#### The task:
Count the lines below that contain the word "srcTri", and give only that number.

·····

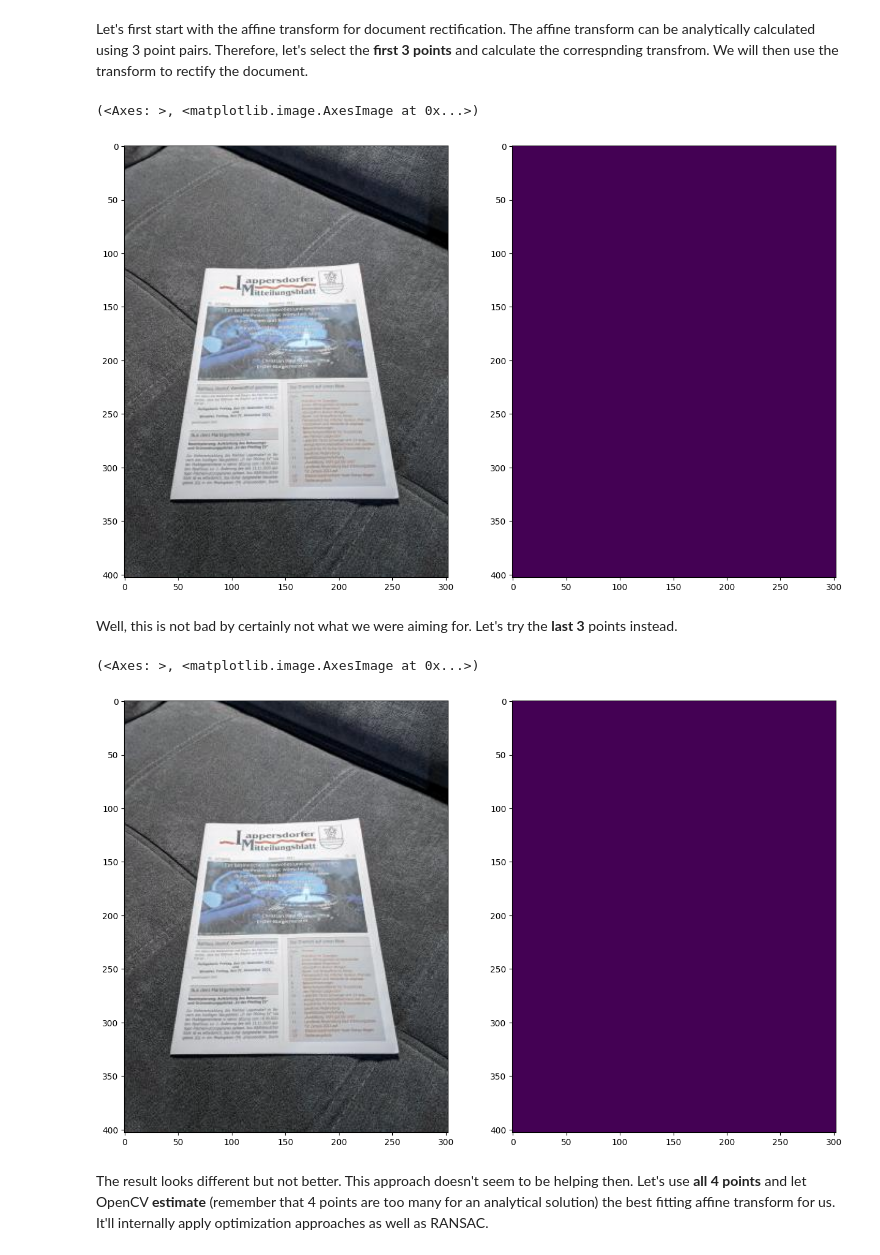
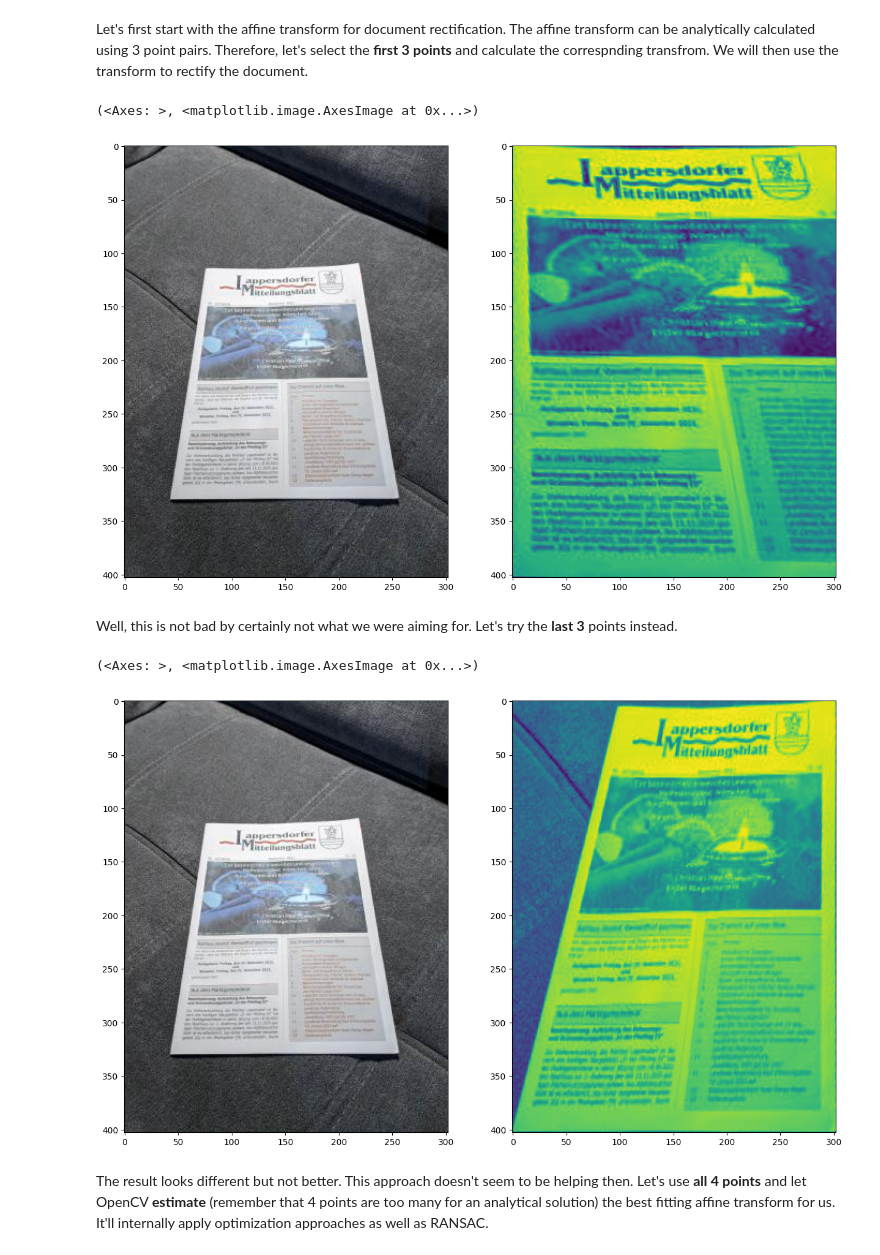
Before and after one commit to AliceBit2020/CV_dz1, a Jupyter notebook: Dz7_Ternova/Homework.ipynb, the cells around one changed output. Drawn from its saved outputs; the diff is of its cells as text; code cells hidden in the pictures.

```diff
--- a/Dz7_Ternova/Homework.ipynb
+++ b/Dz7_Ternova/Homework.ipynb
@@ -61,9 +62,9 @@ src = np.array([top_left,top_right,bottom_left,bottom_right], dtype=np.float32)
 # Note: You will need to explicitly use float32 data type
 # Note2: The order of points in src and dst must be the same
 top_left_dst=[0,0]
-top_right_dst=[cols-1,0]
-bottom_left_dst=[0,rows-1]
-bottom_right_dst=[cols-1,rows-1]
+top_right_dst=[cols,0]
+bottom_left_dst=[0,rows]
+bottom_right_dst=[cols,rows]
 dst =np.array([top_left_dst,top_right_dst,bottom_left_dst,bottom_right_dst], dtype=np.float32)
 # %% [markdown]
 Let's first start with the affine transform for document rectification. The affine transform can be analytically calculated using 3 point pairs. Therefore, let's select the **first 3 points** and calculate the correspnding transfrom. We will then use the transform to rectify the document.
@@ -72,35 +73,39 @@ Let's first start with the affine transform for document rectification. The affi
 # Use the first 3 points from your src and dst matrix
 srcTri = src[0:3]
 dstTri = dst[0:3]
+
 warp_mat=cv2.getAffineTransform(srcTri, dstTri)
 
 # Build the rectified image using the computed matrix (you'll have to use warpAffine function from OpenCV here)
-rectified = cv2.warpAffine(src, warp_mat, (cols, rows))
+rectified = cv2.warpAffine(gray, warp_mat, (cols, rows))
+
+
+
 
 # Let's plot the results
 plt.subplot(121), plt.imshow(img)
 plt.subplot(122), plt.imshow(rectified)
 # %% [output]
 (<Axes: >, <matplotlib.image.AxesImage at 0x...>)
-[figure, old version]
+[figure, new version]
 # %% [markdown]
 Well, this is not bad by certainly not what we were aiming for. Let's try the **last 3** points instead.
 # %%
 # Compute the affine transform matrix (use getAffineTransform)
 # Use the last 3 points from your src and dst matrix
 srcTri = src[1:4]
 dstTri = dst[1:4]
 warp_mat=cv2.getAffineTransform(srcTri, dstTri)
 
 # Build the rectified image using the computed matrix (use warpAffine)
-rectified =cv2.warpAffine(src, warp_mat, (cols, rows))
+rectified =cv2.warpAffine(gray, warp_mat, (cols, rows))
 
 # Let's plot the results
 plt.subplot(121), plt.imshow(img)
 plt.subplot(122), plt.imshow(rectified)
 # %% [output]
 (<Axes: >, <matplotlib.image.AxesImage at 0x...>)
-[figure, old version]
+[figure, new version]
 # %% [markdown]
 The result looks different but not better. This approach doesn't seem to be helping then. Let's use **all 4 points** and let OpenCV **estimate** (remember that 4 points are too many for an analytical solution) the best fitting affine transform for us. It'll internally apply optimization approaches as well as RANSAC.
 # %%
```
Also changed, not shown: parts of 1 cell of this notebook, 4 other files.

·····

#### Reply:
4